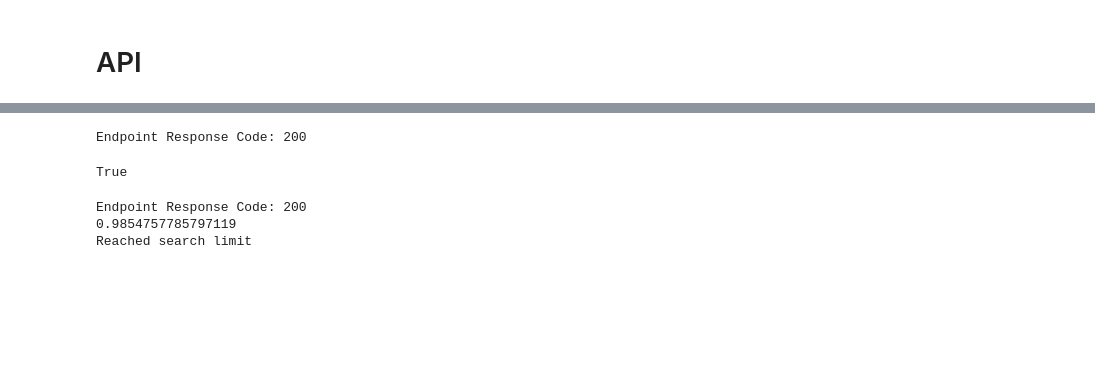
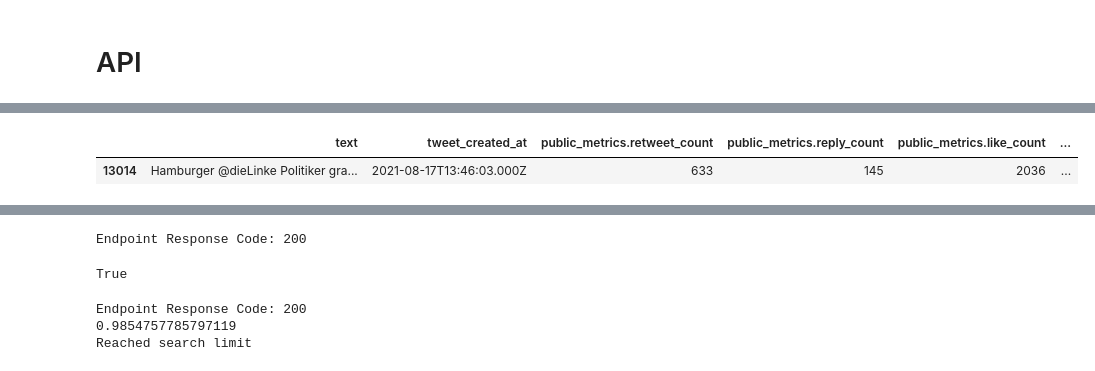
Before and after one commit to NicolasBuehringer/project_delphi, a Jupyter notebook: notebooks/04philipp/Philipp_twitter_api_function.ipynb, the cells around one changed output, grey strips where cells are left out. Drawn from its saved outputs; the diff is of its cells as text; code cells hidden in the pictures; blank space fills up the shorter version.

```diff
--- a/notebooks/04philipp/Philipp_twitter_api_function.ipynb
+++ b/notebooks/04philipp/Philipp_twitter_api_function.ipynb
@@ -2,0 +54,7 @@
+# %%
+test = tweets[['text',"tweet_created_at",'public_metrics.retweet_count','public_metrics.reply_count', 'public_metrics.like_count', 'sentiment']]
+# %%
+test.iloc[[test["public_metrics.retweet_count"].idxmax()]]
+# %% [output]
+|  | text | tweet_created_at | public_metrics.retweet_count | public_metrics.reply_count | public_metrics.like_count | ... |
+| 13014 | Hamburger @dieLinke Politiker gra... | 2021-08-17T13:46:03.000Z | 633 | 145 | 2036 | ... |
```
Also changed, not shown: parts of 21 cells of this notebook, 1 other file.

※

• **BRIEF**
Your response should be the lines of the entries above that include the string "test".

• **RESULT FOR THIS TASK**
+test = tweets[['text',"tweet_created_at",'public_metrics.retweet_count','public_metrics.reply_count', 'public_metrics.like_count', 'sentiment']]
+test.iloc[[test["public_metrics.retweet_count"].idxmax()]]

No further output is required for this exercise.